Relative humidity is another important factor influencing orchids' growth. Orchids usually require fairly high humidity levels.
In summer, the relative humidity should be about 70% during the day and 40% at night, and 50% during the day and 30% at night in winter. It is not always easy to obtain such conditions indoors, however.
To increase the relative humidity around your plants, place them on a bed of gravel in a water-filled saucer. Place the pot on the gravel, but do not allow the water to touch the pot, to avoid problems with root rot. A humidifier will also give excellent results.
|Relative humidity percentage|

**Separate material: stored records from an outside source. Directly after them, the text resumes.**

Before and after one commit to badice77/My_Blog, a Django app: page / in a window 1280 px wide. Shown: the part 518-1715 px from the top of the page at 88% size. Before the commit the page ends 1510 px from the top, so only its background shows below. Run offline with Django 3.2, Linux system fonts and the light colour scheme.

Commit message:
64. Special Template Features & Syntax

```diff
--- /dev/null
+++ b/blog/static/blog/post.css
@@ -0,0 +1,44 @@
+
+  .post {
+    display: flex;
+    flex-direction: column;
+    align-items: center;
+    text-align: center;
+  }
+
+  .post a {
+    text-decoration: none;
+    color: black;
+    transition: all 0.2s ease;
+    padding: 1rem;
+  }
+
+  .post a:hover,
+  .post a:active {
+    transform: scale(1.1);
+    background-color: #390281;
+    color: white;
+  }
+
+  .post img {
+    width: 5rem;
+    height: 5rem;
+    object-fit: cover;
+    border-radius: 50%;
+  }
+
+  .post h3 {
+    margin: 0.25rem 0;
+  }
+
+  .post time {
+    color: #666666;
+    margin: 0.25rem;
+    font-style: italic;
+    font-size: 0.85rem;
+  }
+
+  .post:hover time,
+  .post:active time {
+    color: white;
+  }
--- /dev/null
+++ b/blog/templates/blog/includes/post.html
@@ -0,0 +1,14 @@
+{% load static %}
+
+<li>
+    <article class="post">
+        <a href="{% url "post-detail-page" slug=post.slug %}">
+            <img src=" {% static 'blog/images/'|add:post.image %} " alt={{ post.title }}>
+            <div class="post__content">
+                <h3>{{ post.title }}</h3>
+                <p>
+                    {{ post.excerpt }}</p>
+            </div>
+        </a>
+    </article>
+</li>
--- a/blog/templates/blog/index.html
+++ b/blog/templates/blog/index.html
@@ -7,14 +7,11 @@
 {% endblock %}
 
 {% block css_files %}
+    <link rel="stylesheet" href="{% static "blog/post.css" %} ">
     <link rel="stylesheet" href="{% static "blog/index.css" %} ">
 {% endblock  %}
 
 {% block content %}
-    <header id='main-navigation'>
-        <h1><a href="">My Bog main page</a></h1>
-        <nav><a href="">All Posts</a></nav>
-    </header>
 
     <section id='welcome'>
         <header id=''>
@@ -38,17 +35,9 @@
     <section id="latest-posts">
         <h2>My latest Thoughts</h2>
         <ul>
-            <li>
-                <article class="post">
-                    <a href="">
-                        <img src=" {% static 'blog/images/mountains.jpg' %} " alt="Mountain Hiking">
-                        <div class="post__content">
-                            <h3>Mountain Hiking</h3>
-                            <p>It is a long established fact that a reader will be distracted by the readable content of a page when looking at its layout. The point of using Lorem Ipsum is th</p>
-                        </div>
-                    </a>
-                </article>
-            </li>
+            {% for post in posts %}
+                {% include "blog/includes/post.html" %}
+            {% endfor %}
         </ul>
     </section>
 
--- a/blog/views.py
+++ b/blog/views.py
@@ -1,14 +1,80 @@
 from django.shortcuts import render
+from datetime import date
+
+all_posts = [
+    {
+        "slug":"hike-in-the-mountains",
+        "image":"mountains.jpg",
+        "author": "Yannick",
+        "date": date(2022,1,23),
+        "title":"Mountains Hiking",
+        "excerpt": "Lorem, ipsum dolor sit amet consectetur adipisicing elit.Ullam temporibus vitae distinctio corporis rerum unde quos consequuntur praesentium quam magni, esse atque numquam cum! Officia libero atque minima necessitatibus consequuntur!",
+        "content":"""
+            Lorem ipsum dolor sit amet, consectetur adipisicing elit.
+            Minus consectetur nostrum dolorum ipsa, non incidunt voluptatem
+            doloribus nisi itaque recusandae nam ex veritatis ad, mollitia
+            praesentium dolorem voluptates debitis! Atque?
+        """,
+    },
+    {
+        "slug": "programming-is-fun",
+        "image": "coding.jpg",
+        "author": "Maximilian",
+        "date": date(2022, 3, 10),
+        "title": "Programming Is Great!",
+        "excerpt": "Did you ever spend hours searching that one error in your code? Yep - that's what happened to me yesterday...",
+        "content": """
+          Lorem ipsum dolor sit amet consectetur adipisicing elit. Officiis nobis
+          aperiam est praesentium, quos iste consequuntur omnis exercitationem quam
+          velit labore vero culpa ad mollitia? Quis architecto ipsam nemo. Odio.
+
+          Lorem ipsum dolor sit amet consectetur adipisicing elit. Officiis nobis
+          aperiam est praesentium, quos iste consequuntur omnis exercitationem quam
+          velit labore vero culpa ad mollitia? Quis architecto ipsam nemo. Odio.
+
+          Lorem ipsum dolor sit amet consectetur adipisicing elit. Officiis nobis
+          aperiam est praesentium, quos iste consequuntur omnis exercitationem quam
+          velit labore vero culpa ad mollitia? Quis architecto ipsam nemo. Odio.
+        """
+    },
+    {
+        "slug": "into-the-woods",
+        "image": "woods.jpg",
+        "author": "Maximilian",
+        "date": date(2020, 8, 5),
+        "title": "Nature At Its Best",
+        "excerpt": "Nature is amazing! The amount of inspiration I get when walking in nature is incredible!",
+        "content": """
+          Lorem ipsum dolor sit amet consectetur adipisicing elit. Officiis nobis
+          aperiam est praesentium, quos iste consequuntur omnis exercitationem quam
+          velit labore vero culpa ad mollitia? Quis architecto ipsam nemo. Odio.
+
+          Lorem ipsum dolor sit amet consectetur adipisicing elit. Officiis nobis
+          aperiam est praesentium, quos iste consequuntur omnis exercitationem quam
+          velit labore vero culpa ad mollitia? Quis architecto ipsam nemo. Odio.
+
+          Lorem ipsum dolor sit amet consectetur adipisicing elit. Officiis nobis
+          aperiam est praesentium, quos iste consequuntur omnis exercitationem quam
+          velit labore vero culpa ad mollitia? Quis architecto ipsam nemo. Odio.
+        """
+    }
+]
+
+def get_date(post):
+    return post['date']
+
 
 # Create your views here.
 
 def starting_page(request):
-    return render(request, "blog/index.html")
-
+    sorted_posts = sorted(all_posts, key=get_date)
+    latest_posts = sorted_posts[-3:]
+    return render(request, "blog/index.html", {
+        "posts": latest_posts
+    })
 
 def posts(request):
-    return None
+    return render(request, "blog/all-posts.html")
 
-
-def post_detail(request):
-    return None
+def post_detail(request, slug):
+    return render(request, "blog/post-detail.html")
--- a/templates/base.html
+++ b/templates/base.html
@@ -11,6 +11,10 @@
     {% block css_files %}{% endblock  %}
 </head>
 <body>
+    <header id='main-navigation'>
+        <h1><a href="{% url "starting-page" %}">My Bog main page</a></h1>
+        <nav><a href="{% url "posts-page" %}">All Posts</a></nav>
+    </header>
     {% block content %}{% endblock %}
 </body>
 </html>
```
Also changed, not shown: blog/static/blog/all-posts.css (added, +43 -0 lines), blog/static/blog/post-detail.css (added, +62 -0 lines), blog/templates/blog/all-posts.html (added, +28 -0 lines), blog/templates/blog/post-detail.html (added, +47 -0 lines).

Fertilizer is needed only during the active growing period, until flowers appear, from about February to late October.
Orchids grow slowly and appreciate dilute fertilizer at regular intervals. To avoid burning the roots, chemical fertilizers should be diluted to one-quarter to one-half the recommended strength. There is no need to dilute natural fertilizers. Accumulated mineral salts may be flushed as necessary with fresh water.
During the period of active vegetative growth until floral initiation begins (February to mid-August), use a nitrogen-rich fertilizer (NPK ratio: 2-1-1).
During the floral initiation period (mid-August to late October), use fertilizer that is high in phosphorus (NPK ratio: 1-2-1) alternately with balanced fertilizer (NPK ratio: 1-1-1).
Once the flower spike appears, monthly feeding with balanced fertilizer (NPK ratio: 1-1-1) is sufficient. Once the buds open, stop feeding the plant until vegetative growth resumes in spring.
The flower spike on an orchid should be cut back to its base after the plant has finished flowering.
There is a single exception to this rule: a Phalaenopsis may reflower if the spike is trimmed back to beneath the faded blooms and above a latent node (see the diagram). This should be done only once, to avoid weakening the plant.